European Parli­ament urges Norway to stop whaling

21 Σεπτεμβρίου 2017

Last week, a majority of the European Parliament has supported the Party for the Animals’ motion urging Norway to cease its commercial whaling operations. The EU also wants to ensure that whale meat is no longer transported to Japan through EU ports.

“The EU´s verdict puts additional pressure on Norway. Whaling is cruel and constitutes a danger to the existence of these magnificent creatures,” says MEP Anja Hazekamp (Party for the Animals).

Norway, Japan and Iceland refuse to uphold the global whaling ban that came into effect in 1986. Since the ban came into effect, Norway has killed over 13,000 whales, and plans on killing 999 more this year.

Party for the Animals MEP Anja Hazekamp and her colleagues take a stand against whaling

MEPs urge Norway to abide by the International Whaling Commission moratorium and to finally cease its whaling operations. The European Parliament cannot impose a legally binding ban, as Norway is not a member of the EU.

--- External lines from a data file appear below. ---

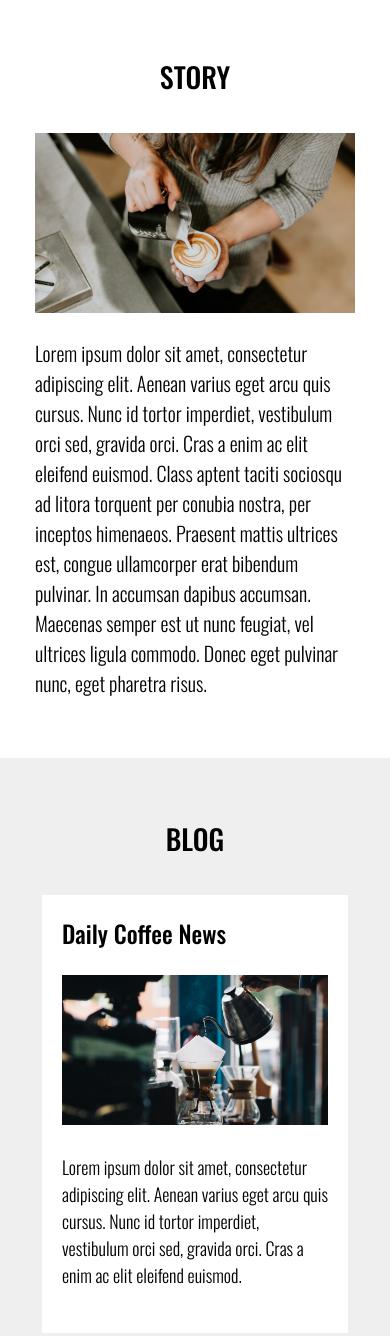
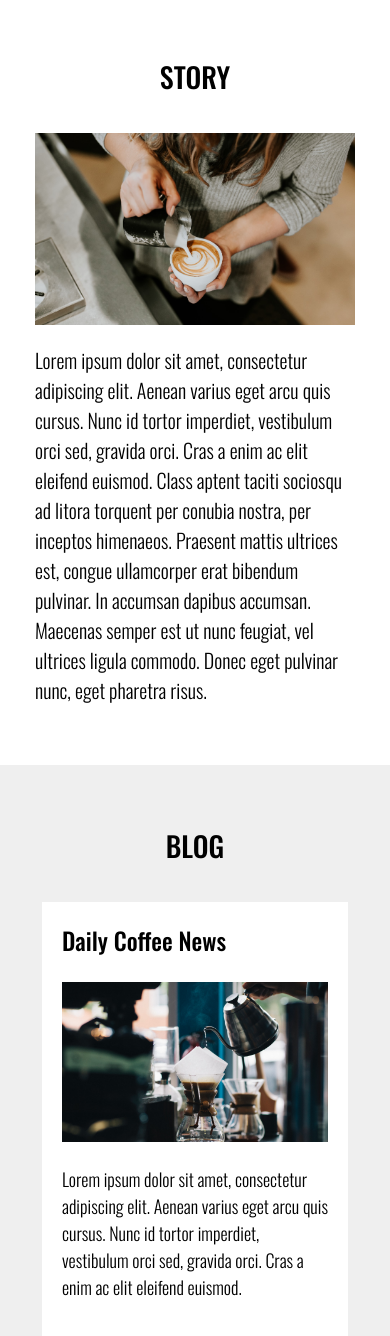
Before and after one commit to Nastya1305/COFFEE-HOUSE---landing_page, a plain HTML site: page index.html in a window 390 px wide. Shown: the part 540-1876 px from the top of the page. Drawn offline with nearby package versions, Linux system fonts and the light colour scheme.

Commit message:
адаптивные изображения

```diff
--- a/index.html
+++ b/index.html
@@ -40,8 +40,8 @@
             <div class="container">
                 <h2 class="title">STORY</h2>
                 <div class="story__content">
-                    <div class="story__img-content">
-                        <img class="story__img" src="img/story-img.jpg" alt="coffee making">
+                    <div class="story__img">
+                        <img src="img/story-img.jpg" alt="coffee making">
                     </div>
                     <div class="story__text">
                         <p>Lorem ipsum dolor sit amet, consectetur adipiscing elit.
@@ -65,7 +65,9 @@
                 <div class="blog__cards">
                     <div class="card">
                         <h3 class="card__title">Daily Coffee News</h3>
-                        <img class="card__img" src="img/blog-img-1.jpg" alt="coffee preparation method">
+                        <div class="card__img">
+                            <img src="img/blog-img-1.jpg" alt="coffee preparation method">
+                        </div>
                         <div class="card__text">
                             <p>Lorem ipsum dolor sit amet, consectetur adipiscing elit.
                                 Aenean varius eget arcu quis cursus. Nunc id tortor
@@ -77,7 +79,9 @@
 
                     <div class="card">
                         <h3 class="card__title">Dutch Coffee Chains</h3>
-                        <img class="card__img" src="img/blog-img-2.jpg" alt="strong coffee">
+                        <div class="card__img">
+                            <img src="img/blog-img-2.jpg" alt="strong coffee">
+                        </div>
                         <div class="card__text">
                             <p>Lorem ipsum dolor sit amet, consectetur adipiscing elit.
                                 Aenean varius eget arcu quis cursus. Nunc id tortor
@@ -89,7 +93,9 @@
 
                     <div class="card">
                         <h3 class="card__title">Start Up In Minneapolis</h3>
-                        <img class="card__img" src="img/blog-img-3.jpg" alt="coffee machine">
+                        <div class="card__img">
+                            <img src="img/blog-img-3.jpg" alt="coffee machine">
+                        </div>
                         <div class="card__text">
                             <p>Lorem ipsum dolor sit amet, consectetur adipiscing elit.
                                 Aenean varius eget arcu quis cursus. Nunc id tortor
--- a/styles.css
+++ b/styles.css
@@ -47,7 +47,7 @@ body {
     position: relative;
 
     background: #FFFFFF;
-
+    box-shadow: 0px 4px 7px rgba(129, 129, 129, 0.25);
 }
 
 .header.fixed {
@@ -56,7 +56,7 @@ body {
     top: 0;
     left: 0;
     z-index: 100;
-    box-shadow: 0px 4px 7px rgba(129, 129, 129, 0.25);
+
 }
 
 /* чтобы заголовок не прыгал вверху страницы при скроле */
@@ -152,16 +152,22 @@ body {
     justify-content: center;
 }
 
-.story__img-content {
+.story__img {
     width: 50%;
-    height: auto;
 
+    padding-bottom: 30%;
     margin: auto 40px auto 0;
+
+    position: relative;
 }
 
-.story__img {
-    max-width: 100%;
-    min-height: 50%;
+.story__img img {
+    position: absolute;
+    top: 0;
+    left: 0;
+    width: 100%;
+    height: 100%;
+    object-fit: cover;
 }
 
 .story__text {
@@ -208,15 +214,21 @@ body {
 }
 
 .card__img {
+    margin-bottom: 24px;
+    padding-bottom: 60%;
+    position: relative;
+}
+
+.card__img img {
+    position: absolute;
+    top: 0;
+    left: 0;
     width: 100%;
-    height: auto;
-
-    margin-bottom: 24px;
+    height: 100%;
+    object-fit: cover;
 }
 
 .card__text {
-    /* width: 325px; */
-
     margin-bottom: 24px;
 
     font-weight: 300;
@@ -429,8 +441,9 @@ body {
         flex-direction: column;
     }
 
-    .story__img-content {
-        min-width: 100%;
+    .story__img {
+        width: 100%;
+        padding-bottom: 60%;
 
         margin: 0 0 20px;
     }
```
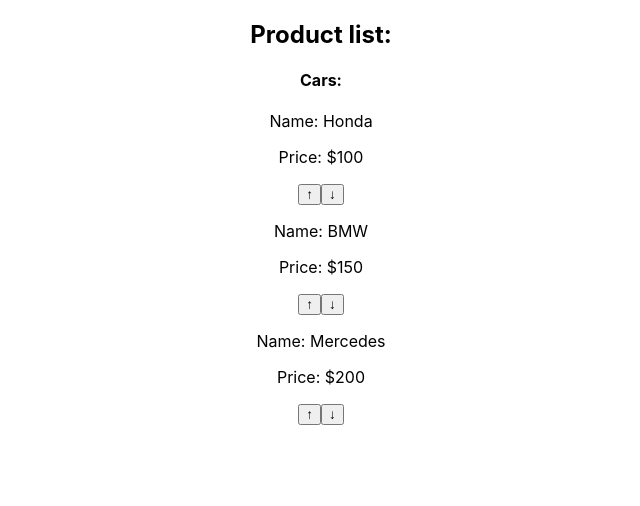
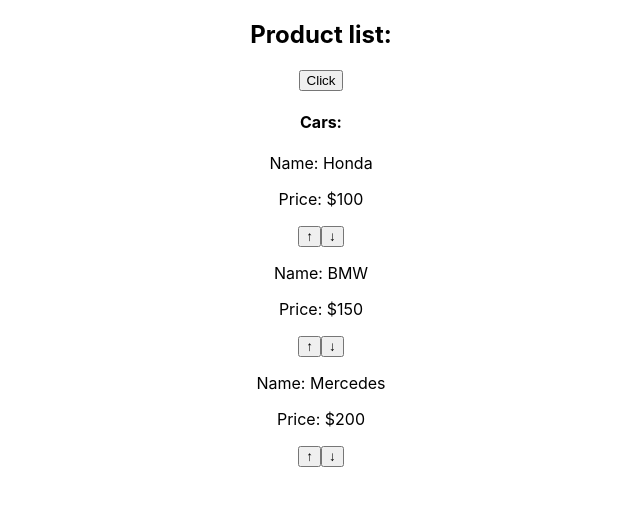
Before and after one commit to SandipGhane/reactjs, a React (Create React App) app: page / in a window 1280 px wide. Shown: the top 506 px of the page, without its empty margins (319-959 px from the left). Built offline with nearby package versions, Linux system fonts and the light colour scheme.

Commit message:
feat : set error

```diff
--- a/src/ProductList.js
+++ b/src/ProductList.js
@@ -1,12 +1,19 @@
+import { useState, useEffect } from 'react';
 import Cars from './Cars';
-const ProductList = () => (
-    <div className="product-list">
+const ProductList = () => {
+    const [count, setCount] = useState(1);
+    if (count == 3) {
+        throw new Error('I crashed!');
+    }
+    return <div className="product-list">
         <h2>Product list:</h2>
+        <button onClick={() => setCount(count + 1)} >Click</button>
         <Cars />
         {/* Other potential product categories which we will skip for this demo: */}
         {/* <Electronics /> */}
         {/* <Clothes /> */}
         {/* <Shoes /> */}
-    </div>
-);
+    </div >
+}
+
 export default ProductList;
```
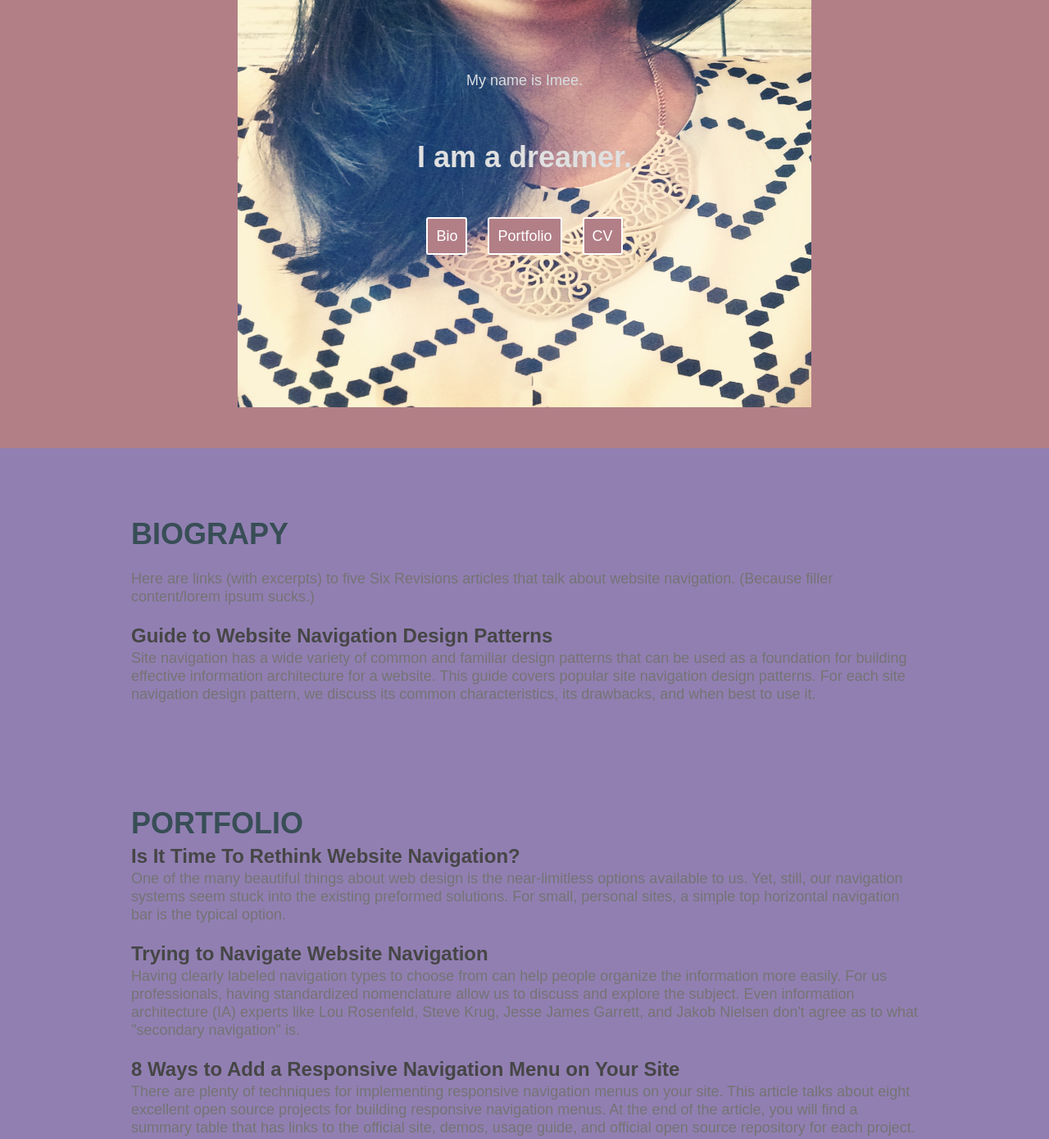
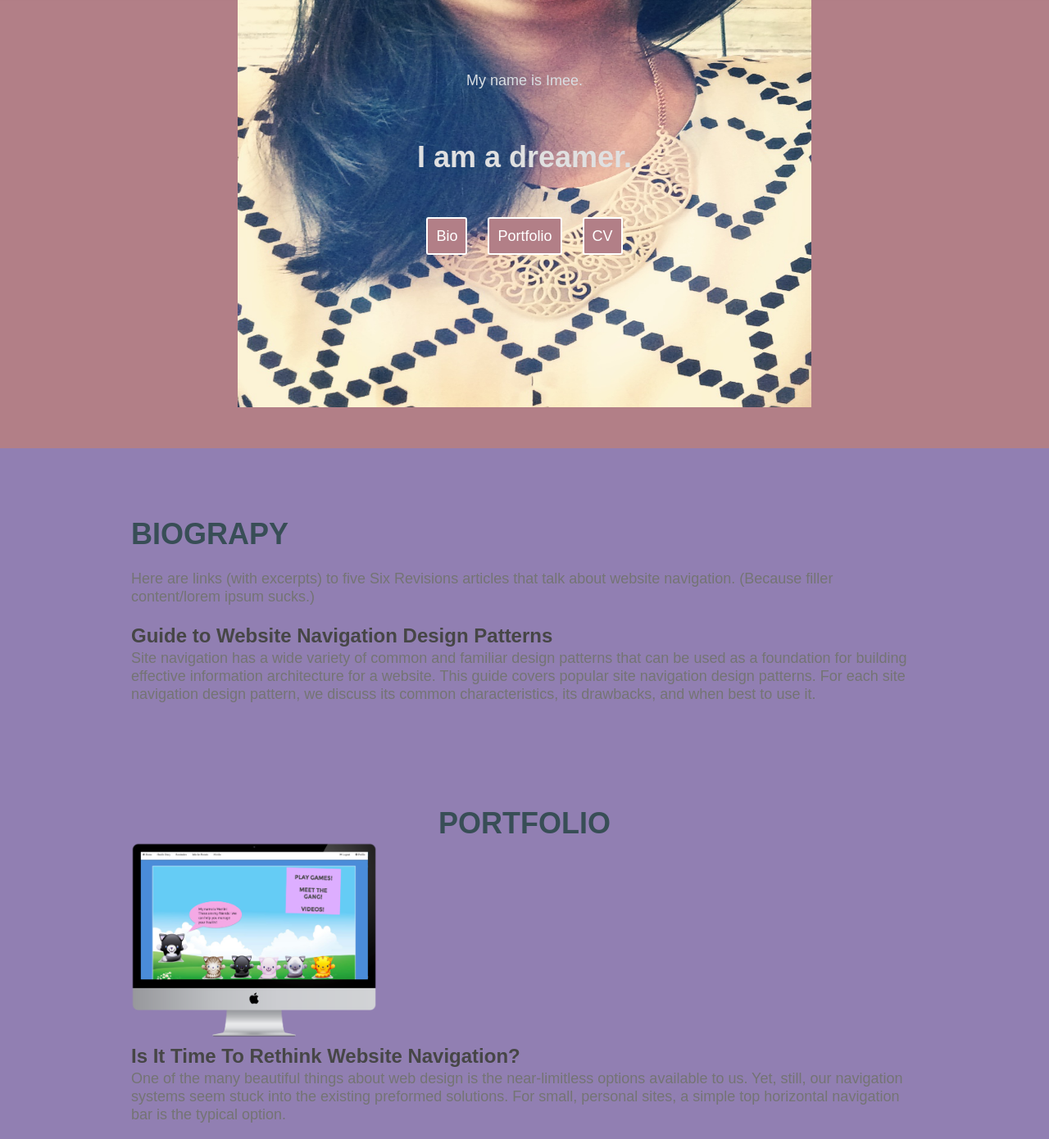
Before and after one commit to imee12/imee12.github.io, a website: page index.html in a window 1280 px wide. Shown: the part 53-1443 px from the top of the page at 82% size. Drawn offline with Linux system fonts and the light colour scheme.

Commit message:
examples

```diff
--- a/index.html
+++ b/index.html
@@ -25,7 +25,7 @@
     <div class="description">
     <!--   <img src="images/bwpdress.jpg" alt="">  -->
 
-    <p class="summary">My name is Imee.</p>
+    <p class="summary">My name is <span class="imee">Imee</span>.</p>
     <h1>I am <span id="tip"></span> </h1>
     <a  class="button" href="#bio">Bio</a>
     <a class="button" href="#portfolio">Portfolio</a>
@@ -43,9 +43,12 @@
   <br>
   <div id="portfolio"> <br>
     <h1>Portfolio</h1>
+    <img src="images/imamh.png" width="300px" alt="">
     <h2><a href="//sixrevisions.com/user-interface/is-it-time-to-rethink-website-navigation/">Is It Time To Rethink Website Navigation?</a></h2>
     <p>One of the many beautiful things about web design is the near-limitless options available to us. Yet, still, our navigation systems seem stuck into the existing preformed solutions. For small, personal sites, a simple top horizontal navigation bar is the typical option.</p>
     <h2><a href="//sixrevisions.com/web-standards/trying-navigate-website-navigation/">Trying to Navigate Website Navigation</a></h2>
+    <br>
+    <img src="images/spoutphone.png" width="200px" alt="">
     <p>Having clearly labeled navigation types to choose from can help people organize the information more easily. For us professionals, having standardized nomenclature allow us to discuss and explore the subject.  Even information architecture (IA) experts like Lou Rosenfeld, Steve Krug, Jesse James Garrett, and Jakob Nielsen don't agree as to what "secondary navigation" is.</p>
     <h2><a href="//sixrevisions.com/user-interface/responsive-menus/">8 Ways to Add a Responsive Navigation Menu on Your Site</a></h2>
     <p>There are plenty of techniques for implementing responsive navigation menus on your site. This article talks about eight excellent open source projects for building responsive navigation menus. At the end of the article, you will find a summary table that has links to the official site, demos, usage guide, and official open source repository for each project.</p>
--- a/styles.css
+++ b/styles.css
@@ -235,3 +235,11 @@ body {
   color: #ffffff;
   background-color: rgba(70, 70, 70, 0.9);
 }
+
+.imee {
+  font-family: Helvetica;
+}
+
+#portfolio h1 {
+  text-align: center;
+}
```
Also changed, not shown: images/MHland.png (added), images/imac.png (added), images/imamh.png (added), images/spoutchs.png (added), images/spoutphone.png (added).
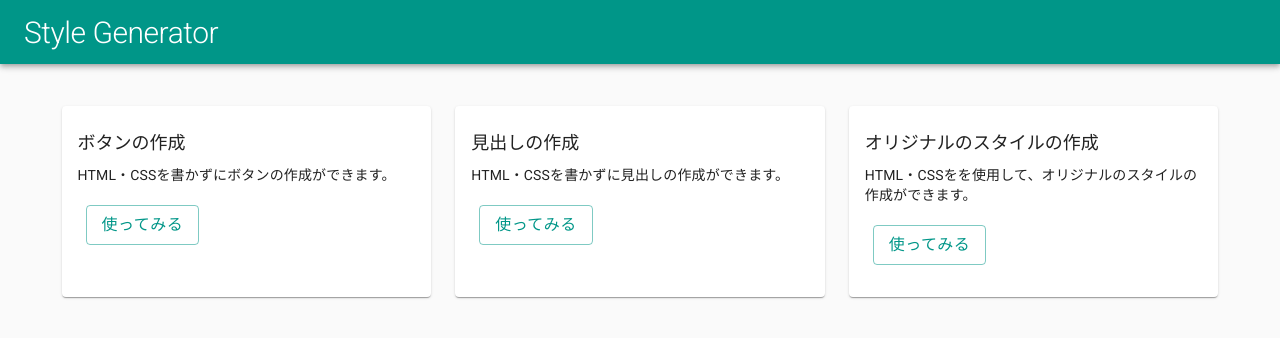
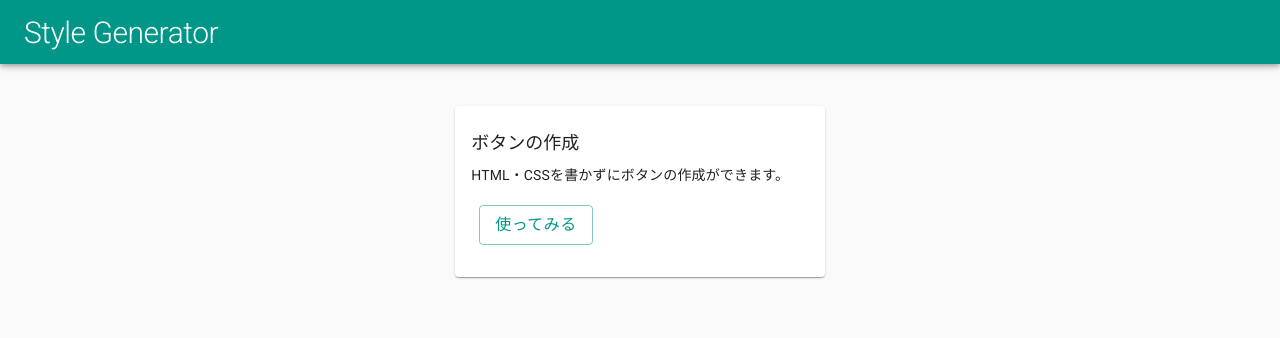
Before and after one commit to Yota-K/html-css-style-generator, a Next.js app: page / in a window 1280 px wide. Shown: the top 338 px of the page. Built offline with nearby package versions, Linux system fonts and the light colour scheme.

Commit message:
[トップ]リリース前の機能のカードをコメントアウト。

```diff
--- a/src/components/Pages/FrontPage/index.tsx
+++ b/src/components/Pages/FrontPage/index.tsx
@@ -9,16 +9,16 @@ const cardData: CardDataProps[] = [
     description: 'HTML・CSSを書かずにボタンの作成ができます。',
     path: 'create-button',
   },
-  {
-    heading: '見出しの作成',
-    description: 'HTML・CSSを書かずに見出しの作成ができます。',
-    path: 'create-heading',
-  },
-  {
-    heading: 'オリジナルのスタイルの作成',
-    description: 'HTML・CSSをを使用して、オリジナルのスタイルの作成ができます。',
-    path: 'create-original-style',
-  },
+  /* {                                                                                                          */
+  /*   heading: '見出しの作成',                                                                           */
+  /*   description: 'HTML・CSSを書かずに見出しの作成ができます。',                            */
+  /*   path: 'create-heading',                                                                                  */
+  /* },                                                                                                         */
+  /* {                                                                                                          */
+  /*   heading: 'オリジナルのスタイルの作成',                                                      */
+  /*   description: 'HTML・CSSをを使用して、オリジナルのスタイルの作成ができます。', */
+  /*   path: 'create-original-style',                                                                           */
+  /* },                                                                                                         */
 ];
 
 export const FrontPage = () => {
```
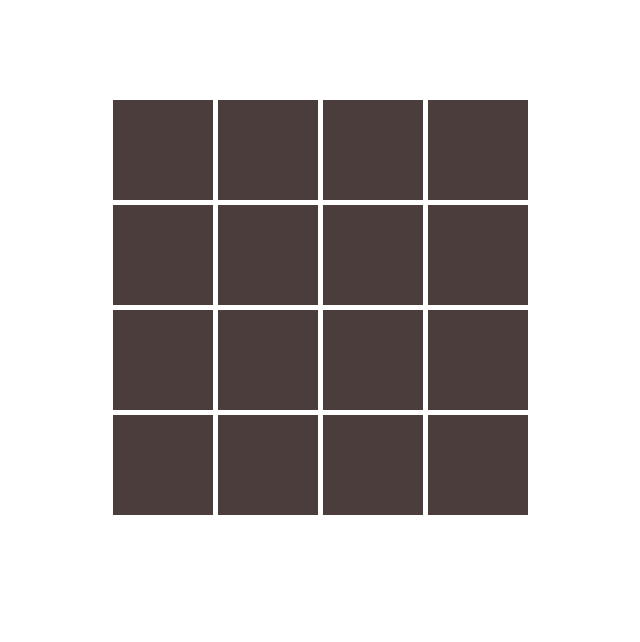
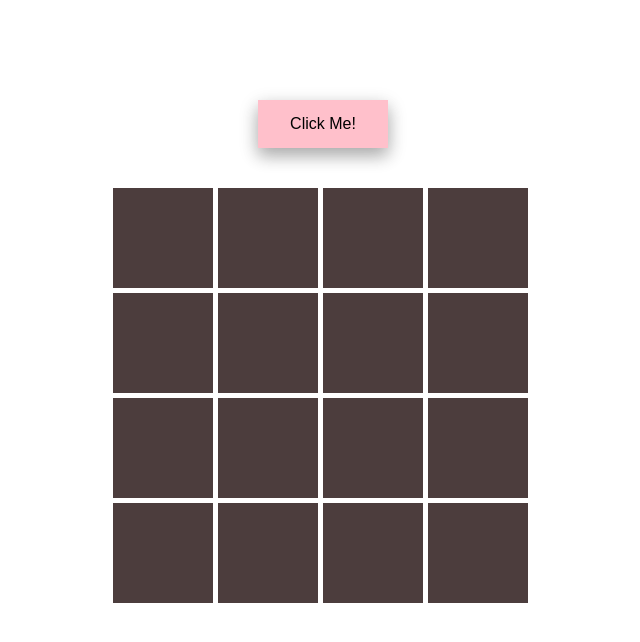
Before and after one commit to fjarm/etch-a-sketch, a plain HTML site: page index.html in a window 1280 px wide. Shown: the whole page, without its empty margins (317-957 px from the left). Drawn offline with Linux system fonts and the light colour scheme.

Commit message:
Add start button and a prompt when it's clicked

```diff
--- a/index.html
+++ b/index.html
@@ -9,6 +9,7 @@
     <title>Etch-a-Sketch</title>
 </head>
 <body>
+    <button type="button" class="startButton" onclick="startButton()">Click Me!</button>
     <div class="grid"></div>
 </body>
 </html>
--- a/scripts.js
+++ b/scripts.js
@@ -17,3 +17,8 @@ function squareHover(square)
 {
     square.style.background = "pink";
 }
+
+function startButton()
+{
+    let squareAmount = prompt("How many squares would you like in your canvas? (Max 100)")
+}
--- a/styles.css
+++ b/styles.css
@@ -3,6 +3,19 @@ body {
     flex-direction: column;
     align-items: center;
     margin: 100px;
+}
+
+.startButton {
+    box-shadow: 0 8px 16px 0 rgba(0,0,0,0.2), 0 6px 20px 0 rgba(0,0,0,0.19);
+    background-color: pink;
+    border: none;
+    color: black;
+    padding: 15px 32px;
+    text-align: center;
+    text-decoration: none;
+    font-size: 16px;
+    margin-bottom: 40px;
+    cursor: pointer;
 }
 
 .grid {
```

However, Brussels can make sure that Norwegian whale meat is no longer transported to Japan through European ports. Although the buying and selling of whale products is illegal in the EU, transporting whale meat through EU ports is still allowed. A loophole, and one that is eagerly exploited. For instance in October 2016, when just under 3,000 kilos of Norwegian whale meat was shipped to Japan through ports in Germany, France and Malta. Environmental organisations warn that the export of Norwegian whale meat is steadily rising.

The Party for the Animals, supported by the European Parliament, wants a total ban on the shipment of whale products through EU ports. “Whaling has been prohibited for over thirty years. Offering our help with the transport of whale products to countries that disregard international protection measures, is contradictory. A ban on transit will make the trade in whale products more difficult and thereby discourage whaling itself,” according to Party for the Animals MEP Anja Hazekamp.

Now that the European Parliament has supported the Party for the Animals’ proposal, it is up to the European Commission and the 28 EU member states to decide whether there will be an actual ban on transit of whale products.